I’ve been on holidays and after the airport delays, the chaos of Christmas with my family and some downtime at the beach for New Years I’ve finally had a chance to reflect on what I want to do in 2020.
There’s definitely a theme of reflection in the goals I’ve set, and it’s probably because 2019 was a bit of a blur. I’ve also included some tangible goals to verify how I achieve a resolution (a habit from the new team I’ve been working with).
Re-evaluate my relationship with social media
Twitter has been my primary social network for many years, and I felt that 2019 was a point where I started to noticeably feel that I didn’t get value from the platform relative to the time spent there.
I thought about just burning my account to the ground a couple of time last year, but without an alternative way to keep in touch with friends I’ve accumlated there I paused that idea.
I disabled notifications on my phone for most of my apps a few years ago (that’s a rant for another time) to reduce distractions, which helped greatly back then, but I’m going to experiment with two changes to how I use Twitter to see how it affects my habits:
- email notification for DM and notification only
- remove the Twitter app from my phone
I’m also on Facebook and Instagram but those are not my primary hangouts. I keep them around to keep in contact with specific people. If they were easily accessible elsewhere, my need to use them would be significantly reduced.
Success criteria: a better understanding of whether I need Twitter/Facebook/Instagram at all, whether I can move to alternatives and keep in touch with those I care about, or clarity over how much time I can waste there.
Write More Often
Related to the previous point, I often use Twitter as an ephermeral channel for things that could be blog posts. I’ve also set my Twitter account to delete old messages, so I really shouldn’t put anything important up there.
I did make a start on some new posts in 2019 around side projects, a couple of which were published, but most of them sit in the drafts because they were too long and needed editing work.
I think by breaking big posts down into series and publishing early work (even if it’s a bit rough) should help with getting into the habit. I switched this site over to use Hugo and have barely scratched the surface of what it’s capable of, so I should try and bend it to my will here about authoring and publishing content.
Success criteria: 20 new posts somewhere on this site (does this count as the first one?)
Maintain the Bullet Journal habit
I wasn’t happy with how I was organizing myself last year, and felt there was a gap between calendars, emails and notes that could be used. I’d heard about the Bullet Journal project years ago and have been craving some excuses for pen-and-paper work, so I pored over the material to understand more.
In July I’d setup a new book for BuJo (as the cool kids say) and stuck to journalling for a couple of months, but I had troubles keeping disciplined as I’d leave it in my bag or forget to keep it up-to-date. One attempt to “backfill” in September to catch up helped a bit, but then I fell away again a couple of weeks after and didn’t bother again.
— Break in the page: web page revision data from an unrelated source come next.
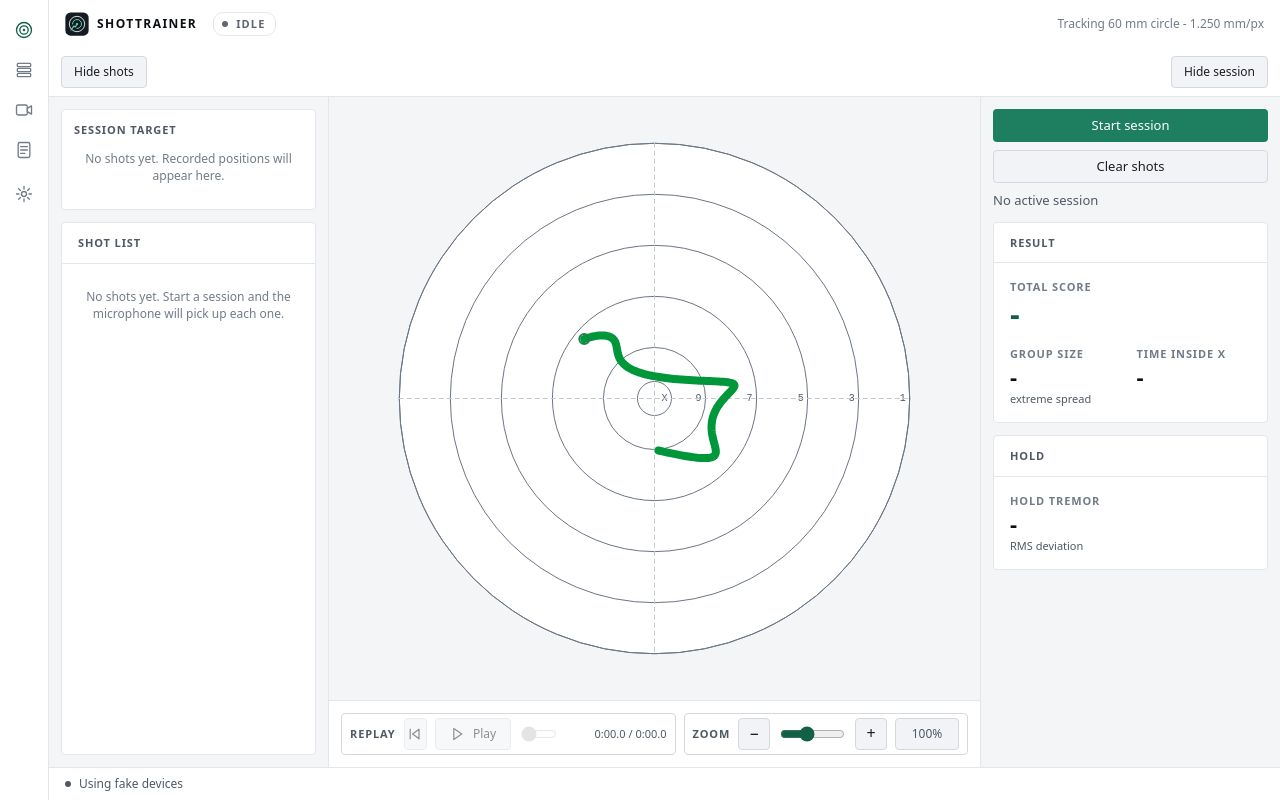
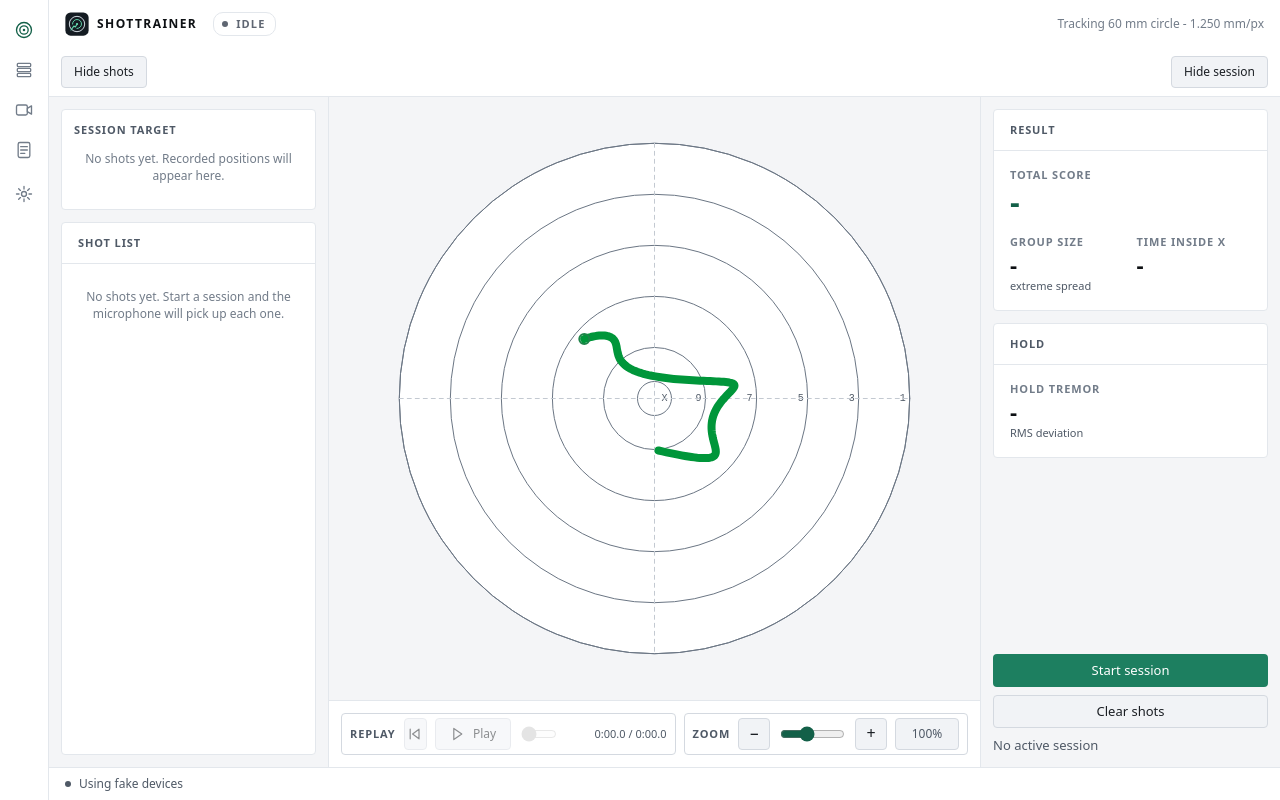
Before and after one commit to dsgnr/ShotTrainer, a Svelte app in the folder frontend/: page / in a window 1280 px wide. Built offline with nearby package versions, Linux system fonts and the light colour scheme.

Commit message:
style: place session controls at the bottom of the sidebar

```diff
--- a/frontend/src/App.svelte
+++ b/frontend/src/App.svelte
@@ -232,7 +232,6 @@
     </div>
   {/snippet}
   {#snippet side()}
-    <SessionControls session={app.session.state} summary={app.session.summary} {send} />
     <HeroStats
       total={app.shots.totalScore}
       shotCount={app.shots.shots.length}
@@ -241,6 +240,9 @@
       {tracePoints}
       {rings}
     />
+    <div class="session-footer">
+      <SessionControls session={app.session.state} summary={app.session.summary} {send} />
+    </div>
   {/snippet}
   {#snippet status()}
     <StatusLine {line} {restarting} onrestart={restart} />
@@ -248,6 +250,11 @@
 </AppShell>
 
 <style>
+  .session-footer {
+    margin-top: auto;
+    flex-shrink: 0;
+  }
+
   .target-column {
     display: flex;
     flex: 1;
```
Also changed, not shown: 1 other file (tests, documents, lock files or other folders).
I’ve definitely missed having it around to fill in regularly and refer back to later, especially with the end of year being busier. I think declaring “bankruptcy”, finding some new pens to use and restarting with a bit more discipline will help.
Success criteria: a completed Moleskine book or 12 months of Bullet Journal activity, whichever comes first.
Re-evaluate my relationship with open source
My work situation suddenly changed in the middle of the year in a way that affected my time available for open source contributons. I moved away from being active in the Electron ecosystem to focus on some internal engineering projects at GitHub, which was a lot of fun but many days full of meetings meant that evenings were not spent on anything computer-related, which was great to keep that work-life balance healthy.
The downside of this is that several open source projects - that are either solely maintained by me, or I’m a significant contributor to - have been neglected.
I’ve been involved with open source in various forms for years, so the ebbs and flows of things are familiar to me, but this situation feels different because I don’t miss the grunt work of maintaining projects, and my day work involves different technologies - so I don’t have bandwidth with.
Success criteria: clarity about my relationship with open source, and leaving the current projects in a better state than they were at the start of the year.
Build some silly things
Having said all that, with learning Ruby on Rails I have enjoyed building some
silly things along the way to show I understand the concepts and tackle some
real-life problems I have. An example of this is
shiftkey/webhooks which consumes webhook events from GitHub and does some work that I would
previously do manually.
Success criteria: two new projects live on Heroku and in use that leverage Ruby and do something useful to me.